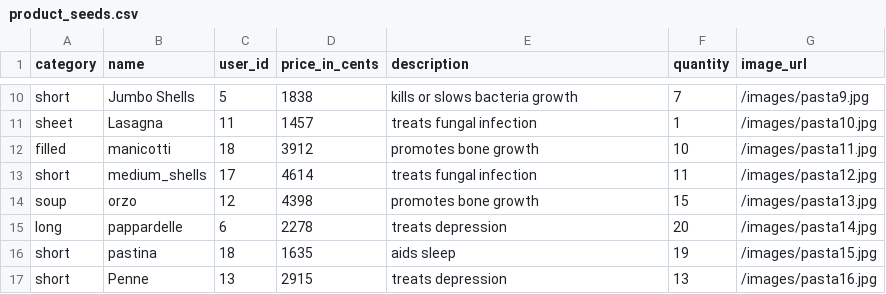
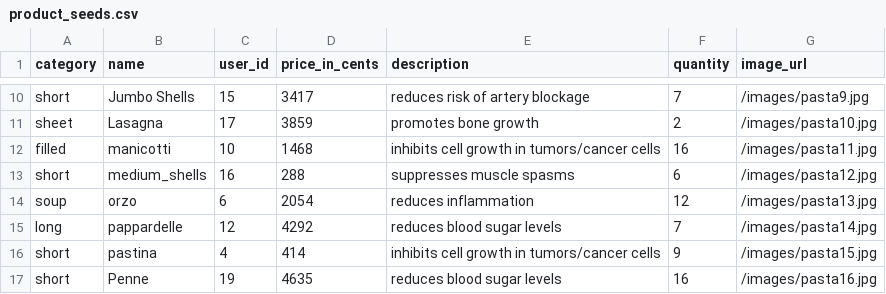
Before and after one commit to amandaungco/spagh-ettsi, a CSV file: db/product_seeds.csv, drawn as a sheet; only a part is shown, gaps mark what is left out; the diff covers the shown part only; the diff names each change by its address in the sheet, - before the commit and + after, or states it on an @@ line.

```diff
--- a/db/product_seeds.csv
+++ b/db/product_seeds.csv
-C10 (user_id): 5
+C10 (user_id): 15
-D10 (price_in_cents): 1838
+D10 (price_in_cents): 3417
-E10 (description): kills or slows bacteria growth
+E10 (description): reduces risk of artery blockage
-C11 (user_id): 11
+C11 (user_id): 17
-D11 (price_in_cents): 1457
+D11 (price_in_cents): 3859
-E11 (description): treats fungal infection
+E11 (description): promotes bone growth
-F11 (quantity): 1
+F11 (quantity): 2
-C12 (user_id): 18
+C12 (user_id): 10
-D12 (price_in_cents): 3912
+D12 (price_in_cents): 1468
-E12 (description): promotes bone growth
+E12 (description): inhibits cell growth in tumors/cancer cells
-F12 (quantity): 10
+F12 (quantity): 16
-C13 (user_id): 17
+C13 (user_id): 16
-D13 (price_in_cents): 4614
+D13 (price_in_cents): 288
-E13 (description): treats fungal infection
+E13 (description): suppresses muscle spasms
-F13 (quantity): 11
+F13 (quantity): 6
-C14 (user_id): 12
+C14 (user_id): 6
-D14 (price_in_cents): 4398
+D14 (price_in_cents): 2054
-E14 (description): promotes bone growth
+E14 (description): reduces inflammation
-F14 (quantity): 15
+F14 (quantity): 12
-C15 (user_id): 6
+C15 (user_id): 12
-D15 (price_in_cents): 2278
+D15 (price_in_cents): 4292
-E15 (description): treats depression
+E15 (description): reduces blood sugar levels
-F15 (quantity): 20
+F15 (quantity): 7
-C16 (user_id): 18
+C16 (user_id): 4
-D16 (price_in_cents): 1635
+D16 (price_in_cents): 414
-E16 (description): aids sleep
+E16 (description): inhibits cell growth in tumors/cancer cells
-F16 (quantity): 19
+F16 (quantity): 9
-C17 (user_id): 13
+C17 (user_id): 19
-D17 (price_in_cents): 2915
+D17 (price_in_cents): 4635
-E17 (description): treats depression
+E17 (description): reduces blood sugar levels
-F17 (quantity): 13
+F17 (quantity): 16
```
Also changed, not shown: 48 edited cells elsewhere in this file, db/address_seeds.csv, db/order_seeds.csv, 11 other files.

------------

* [WORK REQUIRED]:
Each line above with the word "bone" needs to be copied.

* [ANSWER SECTION]:
+E11 (description): promotes bone growth
-E12 (description): promotes bone growth
-E14 (description): promotes bone growth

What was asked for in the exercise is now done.